▶ TASK REQUIREMENTS: Lines from the records below that contain the word "Aaron" are to be copied out.

▶ Version difference data:
▬▬▬
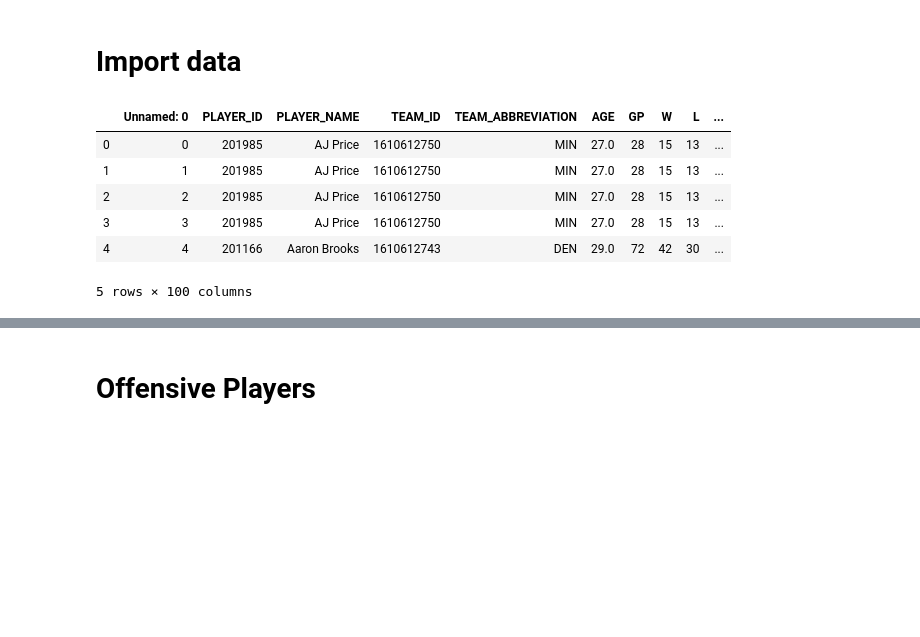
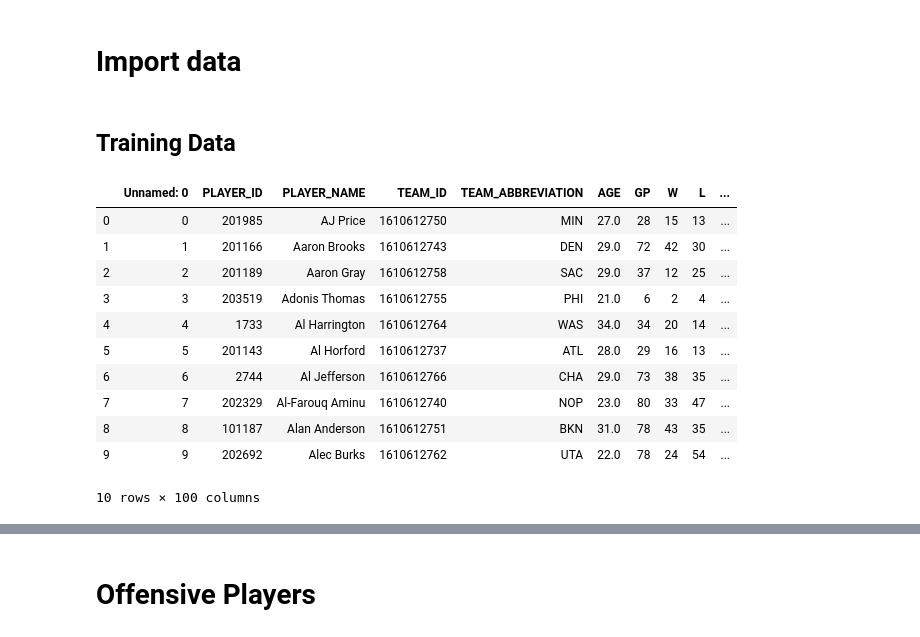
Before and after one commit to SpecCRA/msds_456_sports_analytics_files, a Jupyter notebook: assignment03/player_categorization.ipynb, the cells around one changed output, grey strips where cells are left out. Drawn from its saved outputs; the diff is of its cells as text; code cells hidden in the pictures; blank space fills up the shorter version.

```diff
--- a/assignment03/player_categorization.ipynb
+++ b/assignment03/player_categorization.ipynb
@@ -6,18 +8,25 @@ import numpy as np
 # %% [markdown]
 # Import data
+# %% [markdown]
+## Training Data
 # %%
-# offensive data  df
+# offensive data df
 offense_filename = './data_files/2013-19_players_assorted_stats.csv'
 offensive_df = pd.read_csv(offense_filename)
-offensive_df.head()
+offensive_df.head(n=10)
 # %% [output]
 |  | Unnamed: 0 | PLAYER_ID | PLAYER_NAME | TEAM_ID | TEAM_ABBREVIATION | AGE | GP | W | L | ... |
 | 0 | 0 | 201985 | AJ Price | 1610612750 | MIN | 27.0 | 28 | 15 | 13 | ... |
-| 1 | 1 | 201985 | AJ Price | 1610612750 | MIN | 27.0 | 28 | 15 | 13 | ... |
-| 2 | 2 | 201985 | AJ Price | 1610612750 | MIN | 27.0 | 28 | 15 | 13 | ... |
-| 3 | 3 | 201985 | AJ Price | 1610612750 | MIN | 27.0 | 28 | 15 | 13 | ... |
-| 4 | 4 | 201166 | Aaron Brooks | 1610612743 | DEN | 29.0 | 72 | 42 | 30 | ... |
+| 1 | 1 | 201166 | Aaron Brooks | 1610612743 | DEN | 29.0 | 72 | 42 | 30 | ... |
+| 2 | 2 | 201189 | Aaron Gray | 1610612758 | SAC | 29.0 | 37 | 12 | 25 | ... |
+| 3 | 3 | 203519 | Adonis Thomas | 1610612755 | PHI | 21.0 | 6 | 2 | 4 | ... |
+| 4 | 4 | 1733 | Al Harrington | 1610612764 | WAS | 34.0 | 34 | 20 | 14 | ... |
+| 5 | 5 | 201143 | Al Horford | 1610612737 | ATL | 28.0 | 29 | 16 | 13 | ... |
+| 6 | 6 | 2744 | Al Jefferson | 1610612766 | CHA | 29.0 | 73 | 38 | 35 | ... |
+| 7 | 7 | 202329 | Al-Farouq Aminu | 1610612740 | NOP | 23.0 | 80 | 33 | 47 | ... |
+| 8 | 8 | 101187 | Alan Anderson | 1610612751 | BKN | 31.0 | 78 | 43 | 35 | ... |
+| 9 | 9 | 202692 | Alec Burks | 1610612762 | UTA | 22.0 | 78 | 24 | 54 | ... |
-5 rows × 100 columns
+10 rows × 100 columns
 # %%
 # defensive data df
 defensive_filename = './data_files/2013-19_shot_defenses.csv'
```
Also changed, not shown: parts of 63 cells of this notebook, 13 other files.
▬▬▬
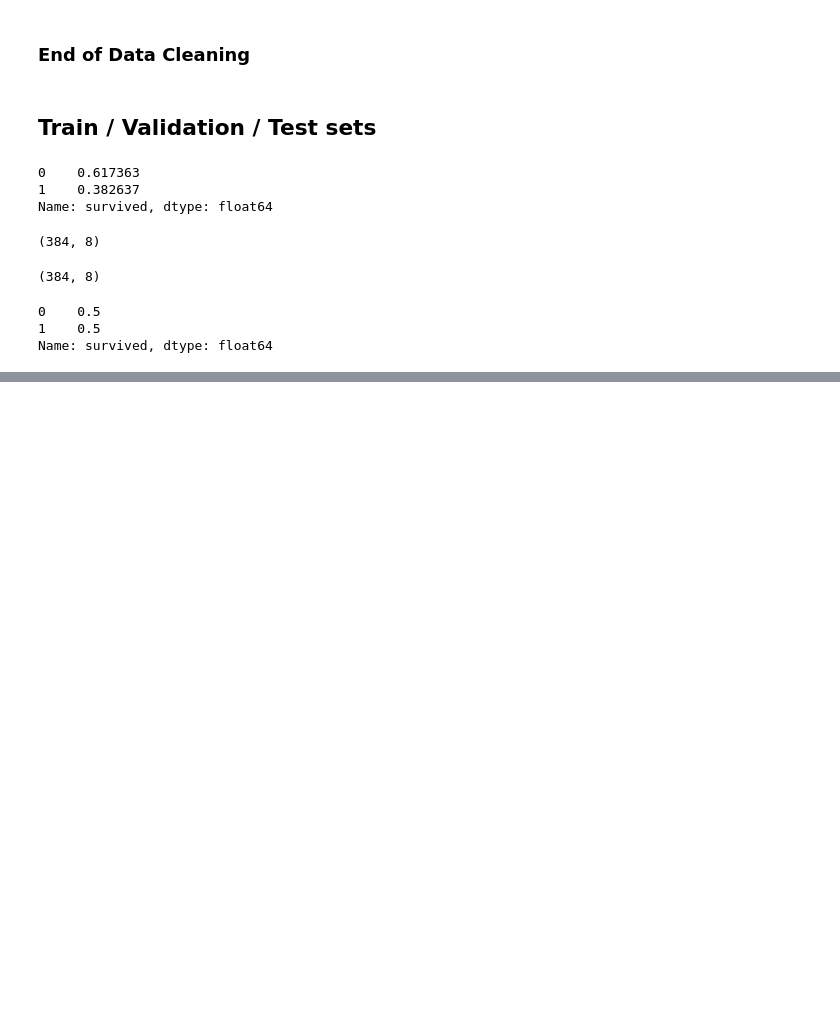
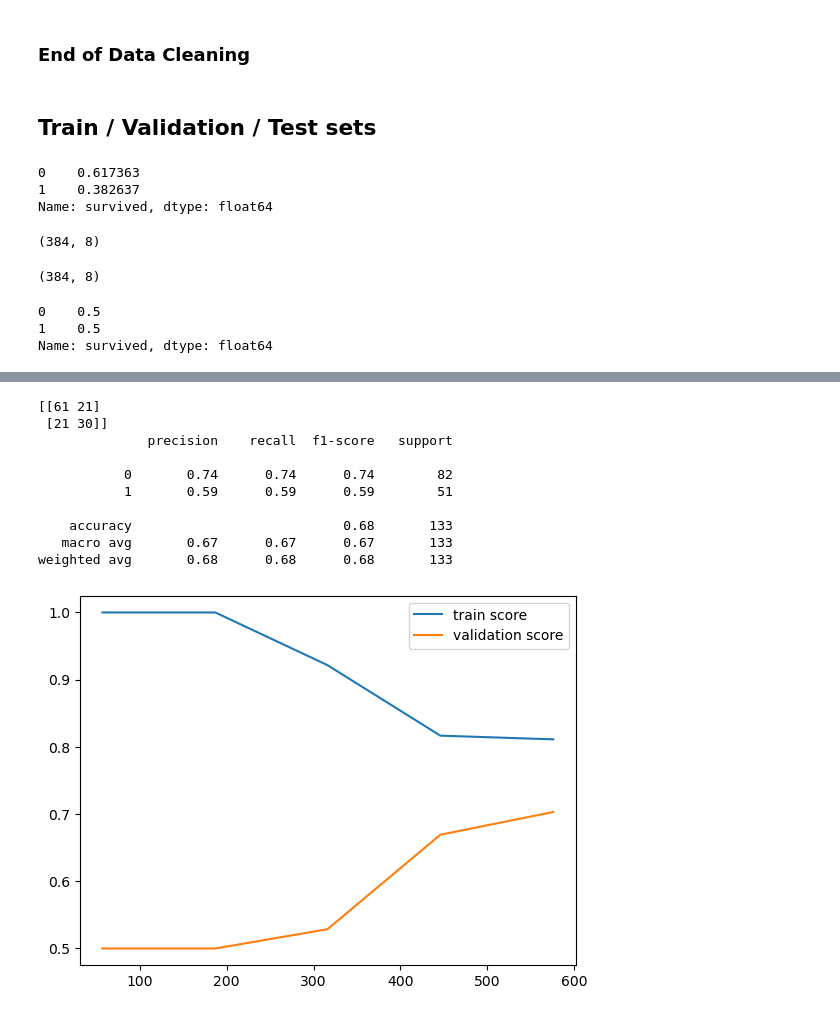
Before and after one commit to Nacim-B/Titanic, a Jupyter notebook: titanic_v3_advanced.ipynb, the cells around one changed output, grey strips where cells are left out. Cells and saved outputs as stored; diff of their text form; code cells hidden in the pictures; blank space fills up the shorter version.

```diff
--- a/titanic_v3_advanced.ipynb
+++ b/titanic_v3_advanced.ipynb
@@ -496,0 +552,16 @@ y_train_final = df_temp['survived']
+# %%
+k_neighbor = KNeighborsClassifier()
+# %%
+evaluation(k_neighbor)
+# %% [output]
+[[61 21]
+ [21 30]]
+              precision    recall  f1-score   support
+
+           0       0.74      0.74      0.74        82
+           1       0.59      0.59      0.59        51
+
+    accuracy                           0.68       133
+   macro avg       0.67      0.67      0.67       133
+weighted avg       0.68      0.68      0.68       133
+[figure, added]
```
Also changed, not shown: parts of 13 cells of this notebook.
▬▬▬
▶ RESULT OF THE TASK:
-| 4 | 4 | 201166 | Aaron Brooks | 1610612743 | DEN | 29.0 | 72 | 42 | 30 | ... |
+| 1 | 1 | 201166 | Aaron Brooks | 1610612743 | DEN | 29.0 | 72 | 42 | 30 | ... |
+| 2 | 2 | 201189 | Aaron Gray | 1610612758 | SAC | 29.0 | 37 | 12 | 25 | ... |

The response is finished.